These prices represent the prices of the London Pass in January 2019 - these prices may change over the course of the year and time. These prices are also representative of a London Pass bought without the additional option of preloaded credit topped onto an Oyster.
Prices can be found here: https://www.londonpass.com/london-pass-prices.php
An Example Itinerary Including Prices & Savings - 3 Day Pass Excluding Travel

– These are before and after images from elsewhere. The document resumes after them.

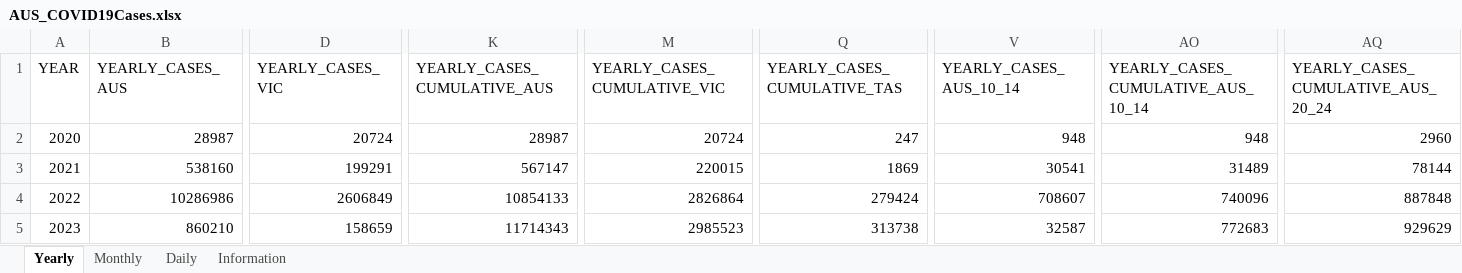
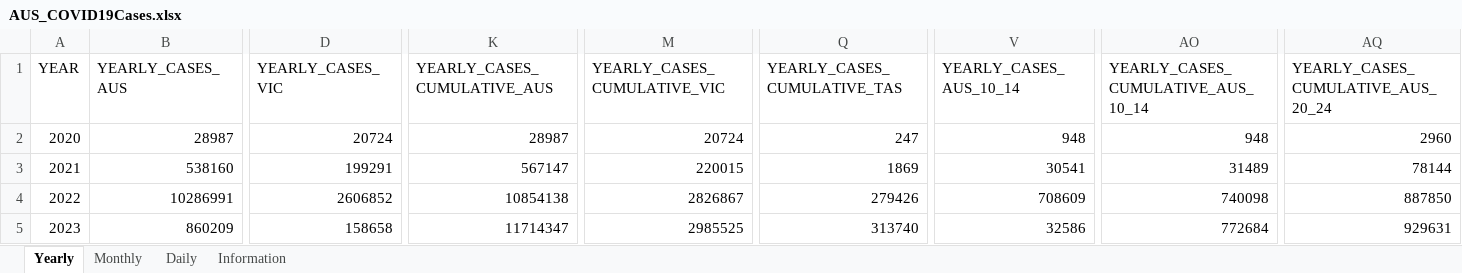
Before and after one commit to dbRaevn/covid19, an Excel workbook: pandemic/AUS_COVID19Cases.xlsx, sheet Yearly, drawn as a sheet; only a part is shown, gaps mark what is left out; values as stored, in another font and other column widths than the file's, no borders; the diff covers the shown part only; the diff names each change by its address in the sheet, - before the commit and + after, or states it on an @@ line.

Commit message:
Update AUS_COVID19Cases.xlsx

```diff
--- a/pandemic/AUS_COVID19Cases.xlsx (sheet Yearly)
+++ b/pandemic/AUS_COVID19Cases.xlsx (sheet Yearly)
-B4 (YEARLY_CASES_AUS): 10286986
+B4 (YEARLY_CASES_AUS): 10286991
-D4 (YEARLY_CASES_VIC): 2606849
+D4 (YEARLY_CASES_VIC): 2606852
-K4 (YEARLY_CASES_CUMULATIVE_AUS): 10854133
+K4 (YEARLY_CASES_CUMULATIVE_AUS): 10854138
-M4 (YEARLY_CASES_CUMULATIVE_VIC): 2826864
+M4 (YEARLY_CASES_CUMULATIVE_VIC): 2826867
-Q4 (YEARLY_CASES_CUMULATIVE_TAS): 279424
+Q4 (YEARLY_CASES_CUMULATIVE_TAS): 279426
-V4 (YEARLY_CASES_AUS_10_14): 708607
+V4 (YEARLY_CASES_AUS_10_14): 708609
-AO4: 740096
+AO4: 740098
-AQ4: 887848
+AQ4: 887850
-B5 (YEARLY_CASES_AUS): 860210
+B5 (YEARLY_CASES_AUS): 860209
-D5 (YEARLY_CASES_VIC): 158659
+D5 (YEARLY_CASES_VIC): 158658
-K5 (YEARLY_CASES_CUMULATIVE_AUS): 11714343
+K5 (YEARLY_CASES_CUMULATIVE_AUS): 11714347
-M5 (YEARLY_CASES_CUMULATIVE_VIC): 2985523
+M5 (YEARLY_CASES_CUMULATIVE_VIC): 2985525
-Q5 (YEARLY_CASES_CUMULATIVE_TAS): 313738
+Q5 (YEARLY_CASES_CUMULATIVE_TAS): 313740
-V5 (YEARLY_CASES_AUS_10_14): 32587
+V5 (YEARLY_CASES_AUS_10_14): 32586
-AO5: 772683
+AO5: 772684
-AQ5: 929629
+AQ5: 929631
```
Also changed, not shown: 71 edited cells elsewhere in this sheet, sheet Daily, sheet Monthly, sheet Information.
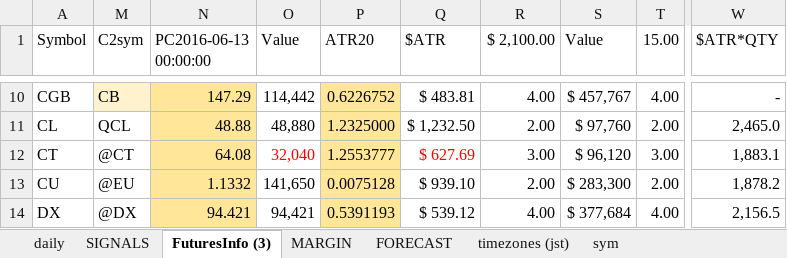
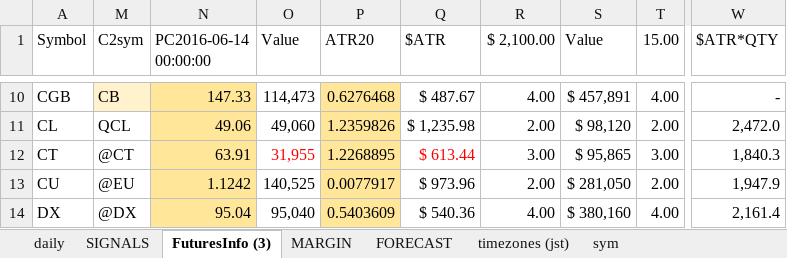
Before and after one commit to hasakura511/ML-TSDP, an Excel workbook: data/systems/SIGNALBOOK.xlsx, sheet FuturesInfo (3), drawn as a sheet; only a part is shown, gaps mark what is left out; values as stored, in another font and other column widths than the file's, no borders; conditional formats not drawn; the diff covers the shown part only; the diff names each change by its address in the sheet, - before the commit and + after, or states it on an @@ line.

```diff
--- a/data/systems/SIGNALBOOK.xlsx (sheet FuturesInfo (3))
+++ b/data/systems/SIGNALBOOK.xlsx (sheet FuturesInfo (3))
-N1: PC2016-06-13 00:00:00
+N1: PC2016-06-14 00:00:00
-N10 (PC2016-06-14 00:00:00): 147.29
+N10 (PC2016-06-14 00:00:00): 147.33
-O10 (Value): 114,442
+O10 (Value): 114,473
-P10 (ATR20): 0.6226752
+P10 (ATR20): 0.6276468
-Q10 ($ATR): $ 483.81
+Q10 ($ATR): $ 487.67
-S10 (Value): $ 457,767
+S10 (Value): $ 457,891
-N11 (PC2016-06-14 00:00:00): 48.88
+N11 (PC2016-06-14 00:00:00): 49.06
-O11 (Value): 48,880
+O11 (Value): 49,060
-P11 (ATR20): 1.2325000
+P11 (ATR20): 1.2359826
-Q11 ($ATR): $ 1,232.50
+Q11 ($ATR): $ 1,235.98
-S11 (Value): $ 97,760
+S11 (Value): $ 98,120
-W11 ($ATR*QTY): 2,465.0
+W11 ($ATR*QTY): 2,472.0
-N12 (PC2016-06-14 00:00:00): 64.08
+N12 (PC2016-06-14 00:00:00): 63.91
-O12 (Value): 32,040
+O12 (Value): 31,955
-P12 (ATR20): 1.2553777
+P12 (ATR20): 1.2268895
-Q12 ($ATR): $ 627.69
+Q12 ($ATR): $ 613.44
-S12 (Value): $ 96,120
+S12 (Value): $ 95,865
-W12 ($ATR*QTY): 1,883.1
+W12 ($ATR*QTY): 1,840.3
-N13 (PC2016-06-14 00:00:00): 1.1332
+N13 (PC2016-06-14 00:00:00): 1.1242
-O13 (Value): 141,650
+O13 (Value): 140,525
-P13 (ATR20): 0.0075128
+P13 (ATR20): 0.0077917
-Q13 ($ATR): $ 939.10
+Q13 ($ATR): $ 973.96
-S13 (Value): $ 283,300
+S13 (Value): $ 281,050
-W13 ($ATR*QTY): 1,878.2
+W13 ($ATR*QTY): 1,947.9
-N14 (PC2016-06-14 00:00:00): 94.421
+N14 (PC2016-06-14 00:00:00): 95.04
-O14 (Value): 94,421
+O14 (Value): 95,040
-P14 (ATR20): 0.5391193
+P14 (ATR20): 0.5403609
-Q14 ($ATR): $ 539.12
+Q14 ($ATR): $ 540.36
-S14 (Value): $ 377,684
+S14 (Value): $ 380,160
-W14 ($ATR*QTY): 2,156.5
+W14 ($ATR*QTY): 2,161.4
```
Also changed, not shown: 473 edited cells elsewhere in this sheet, sheet SIGNALS, sheet daily, hidden cells, 1 other file.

The London Pass is priced at £114 for 3 Days excluding travel but this three day itinerary comes to a total of £233 which is a saving of £119. I made this itinerary as realistically as I could because even with a fast track entry there is no way that a tourist could go to 10 attractions in one day. This being because you need to take into consideration the time it takes to travel to the attraction as well as including time for breakfast, lunch and dinner as well as whether they have all day to go sightseeing. With this in mind I made an itinerary where the landmarks and attractions were close to each other, in turn saving time and money. For example, Tower Bridge and The London Bridge Experience are within walking distance of each other and have good transport links between the two.
Is the London Pass Worth It?
Taking everything into consideration the London Pass is worth it only if you have a clear plan of what you want to do in London as well as having knowledge of roughly how long to travel and visit each sight you want to go to. If you plan a whole itinerary with fast tracks then you will certainly get your money's worth as you won't be waiting in queues, unfortunately only 6 sights currently offer this feature. If you travel to London in the summer and want to go into museums and places of interest that don't have a Fast Track Entry feature then you may even spend hours queuing, which would be hard especially if you have younger children and if it's the summer. If you have a specific budget for travelling to London then buying this pass, especially if you invest into buying a travel pass, will allow you to lower your expenses. The only thing left to pay for would be the 'I <3 London' t-shirts, other souvenirs and money to cover food. If you're travelling without kids then I would suggest getting the London Pass as it may mean you can go out earlier and stay out longer if possible - this meaning you'd be able to get more done. If you are travelling to London with children then this pass may not be entirely worth the cost since children may not enjoy attractions such as The London Bridge Experience and may find museums boring. In addition the London Pass assumes that you will go out everyday, this in reality is exhausting and you may find yourself crossing some sights from your list as you are tired from walking, especially in the summer.
Tips and tricks for what to do in London as well as travelling around it.